The Sphinx, the statue of a lion body with a human face, was really impressive. Even if it didn’t have a nose anymore. Where it disappeared is still a big mystery which nobody hasn’t been able to solve yet. We got back to our guide and obviously the end of our tour was coming closer because he came up again with his stupid “happy you, happy me” slogan. This time he also asked us to give him a baksheesh.
Well, it had to come sooner or later. Whatever we would give, he would be happy about it. After a short discussion we decided to be generous though, Pavel had a 10 USD note and he gave it to the young man. That was 50 pounds, quite a lot as we found.
You can’t imagine his reaction. First his face turned into a grotesque mask of the biggest disappointment ever, then he said something like the owner told us to give him at least 70 pounds…each of us!!!!!!! We got angry, Pavel was in a mood to leave our guide with the camels right there and to walk the rest of the way back on our own. At that point the young man got scared. Who knew what would happen to him if he returned without us. He changed his attitude immediately and was asking, begging us to get on the camels again. Honestly, we started to feel sorry for the guy so we did what he wanted.
He even refused to take the 10 dollars from us again. Back in the tent of the owner we found out why.
He complained by his boss about us but without much success. He was told only to be satisfied with the offered money. His eyes were begging the owner for help, but his boss stayed by his decision. He only asked us for some tip for the little boy as well. Great, our guide wasn’t one that liked to share obviously. We gave the kid a dollar at least. The boss brought us a coke from the fridge and let us alone to cool down. But hey, there was still an open bill. He didn’t give us back the change as he promised when we paid for the tour. I was just too angry to leave it like that. I went out and asked the owner directly about it. He looked surprised and told us that he gave the money (20+20 pounds) to our guide together with our ISIC cards and the tickets.
Damn guide. He just kept the money without saying anything. We didn’t leave until the boss forced him to return us the change. And we didn’t care that the young man looked like we were taking away his parents or something.
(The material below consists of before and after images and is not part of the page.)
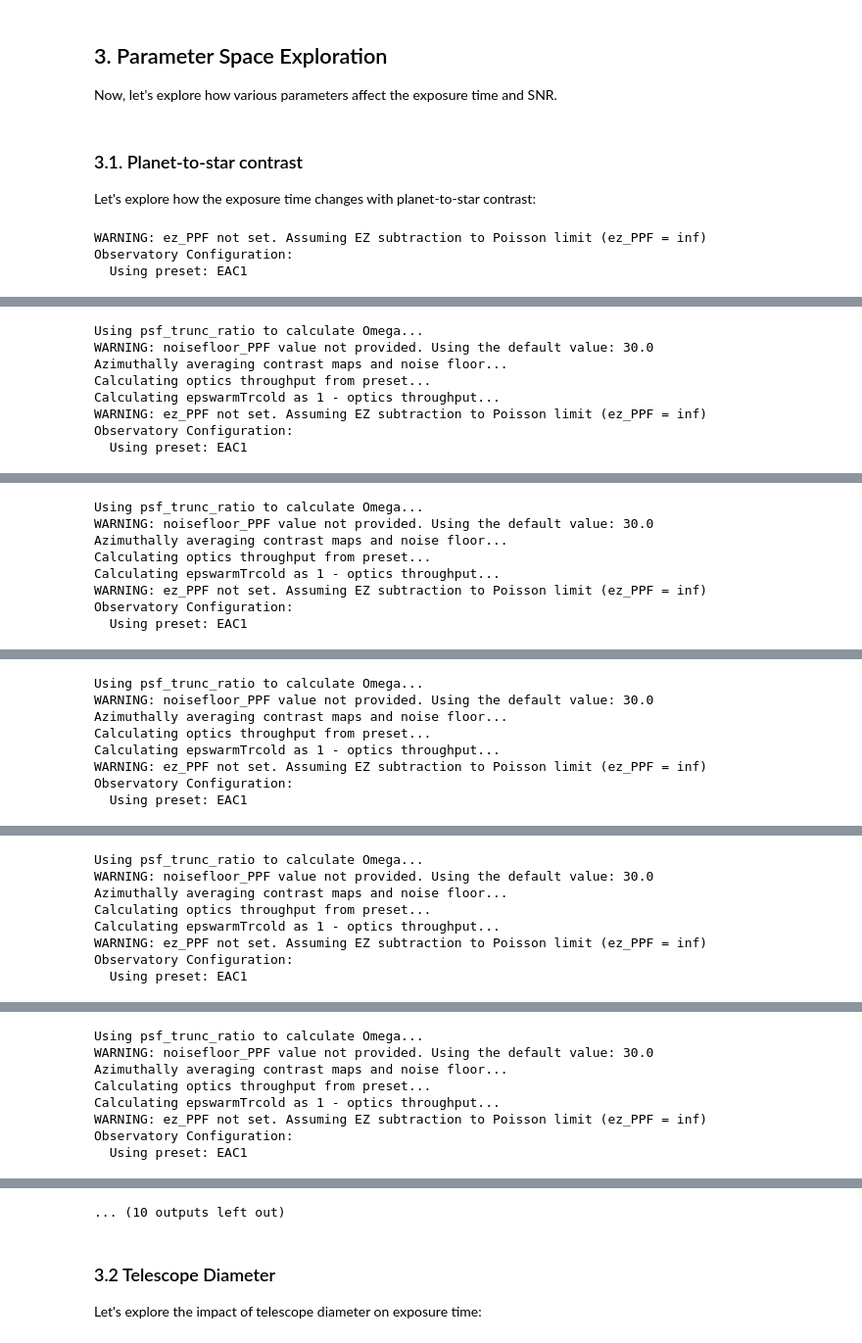
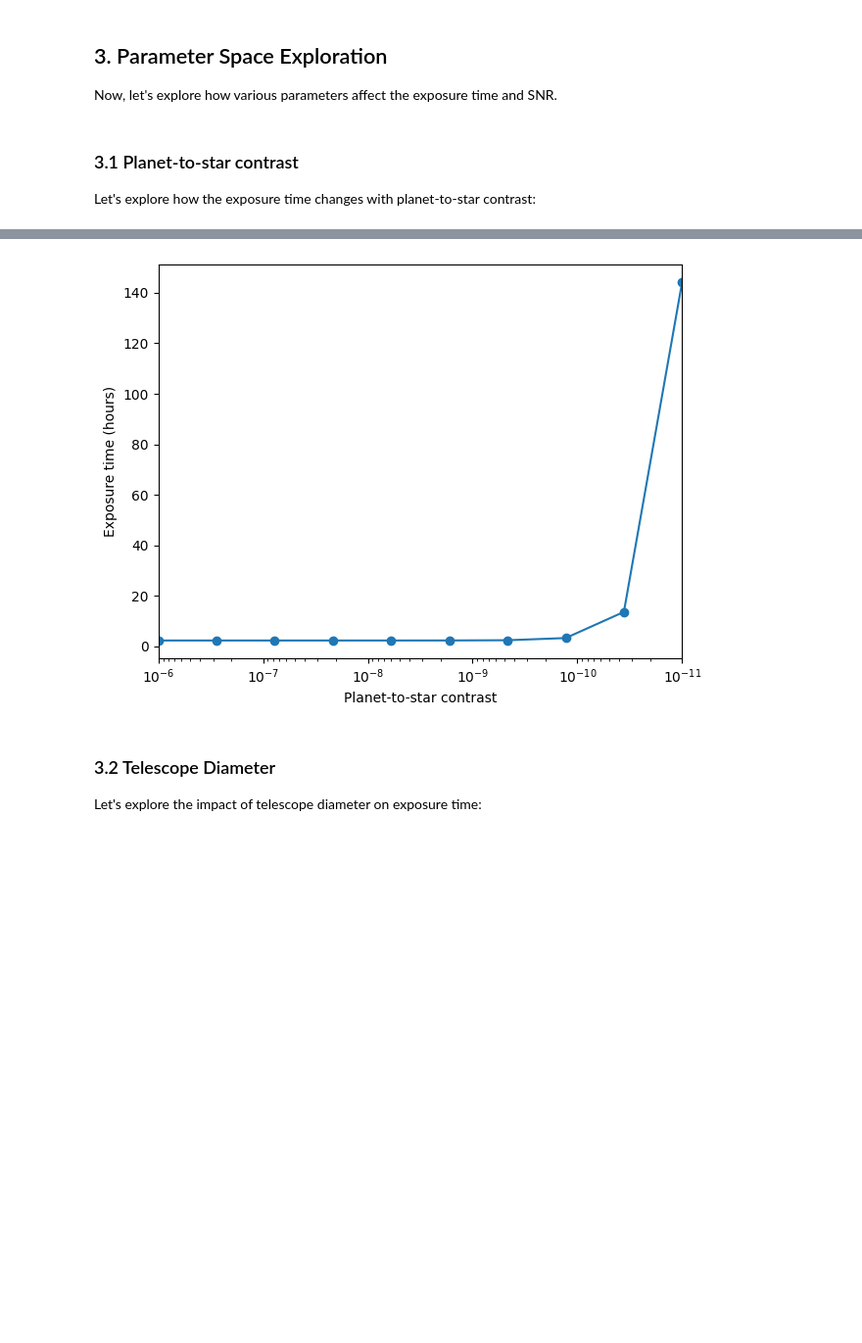
Before and after one commit to HWO-Project/pyEDITH, a Jupyter notebook: tutorials/imaging_tutorial.ipynb, the cells around one changed output, grey strips where cells are left out. Shown at 98% size. Saved outputs shown, nothing was run; the diff lists cells and outputs as text; code cells hidden in the pictures; blank space fills up the shorter version.

Commit message:
Implemented logger and verbosity levels. Tested.

```diff
--- a/tutorials/imaging_tutorial.ipynb
+++ b/tutorials/imaging_tutorial.ipynb
@@ -131,6 +143,8 @@ validation_output
 # %% [markdown]
 The code can also perform **simultaneous observations**. This is the key feature used in [Alei et al. 2025](https://ui.adsabs.harvard.edu/abs/2025arXiv251205279A/abstract). For example, we assume the primary (detection) bandpass to be 0.5 micron with 20% bandwidth. What is the SNR of a secondary bandpass at 1 micron with 20% bandpass?
 # %%
+# Set verbosity to "warning" for fewer log messages.
+set_verbosity(level='warning')
 # Let's note down the values that change compared to imaging_params
 secondary_imaging_params = {
     'wavelength': 1,  # Wavelength in microns
@@ -142,16 +156,18 @@ for key in imaging_params:
         if key not in secondary_imaging_params:
             secondary_imaging_params[key] = imaging_params[key]
 
-print("Calculating texp from primary lambda")
+# Calculating texp from primary lambda
 parsed_parameters= parse_input.parse_parameters(imaging_params)
 
-texp, _ = calculate_texp(parsed_parameters, verbose=False)
+texp, _ = calculate_texp(parsed_parameters)
 print("Reference exposure time: ", texp.to(u.hr))
+
+# Calculating SNR at secondary lambda
 if np.isfinite(texp).all():
-    print("Calculating snr on secondary lambda")
+
     parsed_secondary_parameters= parse_input.parse_parameters(secondary_imaging_params)
 
-    snr, _ = calculate_snr(parsed_secondary_parameters, texp, verbose=False)
+    snr, _ = calculate_snr(parsed_secondary_parameters, texp)
     print("SNR at the secondary lambda: ", snr)
 else:
     raise ValueError("Returned exposure time is infinity.")
@@ -254,5 +243,5 @@ Now, let's explore how various parameters affect the exposure time and SNR.
 # %% [markdown]
-### 3.1. Planet-to-star contrast
+### 3.1 Planet-to-star contrast
 Let's explore how the exposure time changes with planet-to-star contrast:
 # %%
 contrasts = np.logspace(-6, -11, 10)
@@ -264,23 +253,19 @@ for contrast in contrasts:
     params['Fp/Fs'] = contrast
     # make the parameters be the shape that the code desires
     parsed_parameters= parse_input.parse_parameters(params)
-    texp, validation_output = calculate_texp(parsed_parameters, verbose=False)
+    texp, validation_output = calculate_texp(parsed_parameters)
     exposure_times.append(texp.to(u.hr).value)
 
 
 # Make plot
-fig, ax1 = plt.subplots(figsize=(10, 6))
+fig, ax1 = plt.subplots()
+
 # Primary x-axis (contrast)
 ax1.semilogx(contrasts, exposure_times,marker='o')
 ax1.set_xlim([1e-6,1e-11])
 ax1.set_xlabel('Planet-to-star contrast')
 ax1.set_ylabel('Exposure time (hours)')
-ax1.grid(True)
 
-plt.title('Exposure Time vs Planet-to-Star Contrast')
 plt.tight_layout()
 plt.show()
 # %% [output]
-WARNING: ez_PPF not set. Assuming EZ subtraction to Poisson limit (ez_PPF = inf)
-Observatory Configuration:
-  Using preset: EAC1
@@ -292,8 +271,0 @@ Observatory Configuration:
-Using psf_trunc_ratio to calculate Omega...
-WARNING: noisefloor_PPF value not provided. Using the default value: 30.0
-Azimuthally averaging contrast maps and noise floor...
-Calculating optics throughput from preset...
-Calculating epswarmTrcold as 1 - optics throughput...
-WARNING: ez_PPF not set. Assuming EZ subtraction to Poisson limit (ez_PPF = inf)
-Observatory Configuration:
-  Using preset: EAC1
@@ -305,8 +271,0 @@ Observatory Configuration:
-Using psf_trunc_ratio to calculate Omega...
-WARNING: noisefloor_PPF value not provided. Using the default value: 30.0
-Azimuthally averaging contrast maps and noise floor...
-Calculating optics throughput from preset...
-Calculating epswarmTrcold as 1 - optics throughput...
-WARNING: ez_PPF not set. Assuming EZ subtraction to Poisson limit (ez_PPF = inf)
-Observatory Configuration:
-  Using preset: EAC1
@@ -318,8 +271,0 @@ Observatory Configuration:
-Using psf_trunc_ratio to calculate Omega...
-WARNING: noisefloor_PPF value not provided. Using the default value: 30.0
-Azimuthally averaging contrast maps and noise floor...
-Calculating optics throughput from preset...
-Calculating epswarmTrcold as 1 - optics throughput...
-WARNING: ez_PPF not set. Assuming EZ subtraction to Poisson limit (ez_PPF = inf)
-Observatory Configuration:
-  Using preset: EAC1
@@ -331,8 +271,0 @@ Observatory Configuration:
-Using psf_trunc_ratio to calculate Omega...
-WARNING: noisefloor_PPF value not provided. Using the default value: 30.0
-Azimuthally averaging contrast maps and noise floor...
-Calculating optics throughput from preset...
-Calculating epswarmTrcold as 1 - optics throughput...
-WARNING: ez_PPF not set. Assuming EZ subtraction to Poisson limit (ez_PPF = inf)
-Observatory Configuration:
-  Using preset: EAC1
@@ -344,8 +271,0 @@ Observatory Configuration:
-Using psf_trunc_ratio to calculate Omega...
-WARNING: noisefloor_PPF value not provided. Using the default value: 30.0
-Azimuthally averaging contrast maps and noise floor...
-Calculating optics throughput from preset...
-Calculating epswarmTrcold as 1 - optics throughput...
-WARNING: ez_PPF not set. Assuming EZ subtraction to Poisson limit (ez_PPF = inf)
-Observatory Configuration:
-  Using preset: EAC1
@@ -357,4 +272,4 @@ Observatory Configuration:
-... (10 outputs left out)
+[figure, added]
 # %% [markdown]
 ### 3.2 Telescope Diameter
 
```
Also changed, not shown: parts of 18 cells of this notebook, 16 other files.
After this was over we asked how we could get to the nearest bus stop, but the answer was surprising. There were no more busses that day and they would call us a taxi instead. No way. We insisted on going to the bus stop. Suddenly the owner gave up and sent a guy with us to show us the way. The bus needed ages to arrive and we honestly started to worry if the guys might have said the truth, but no. They didn’t. There was our bus and we could get finally back to Cairo.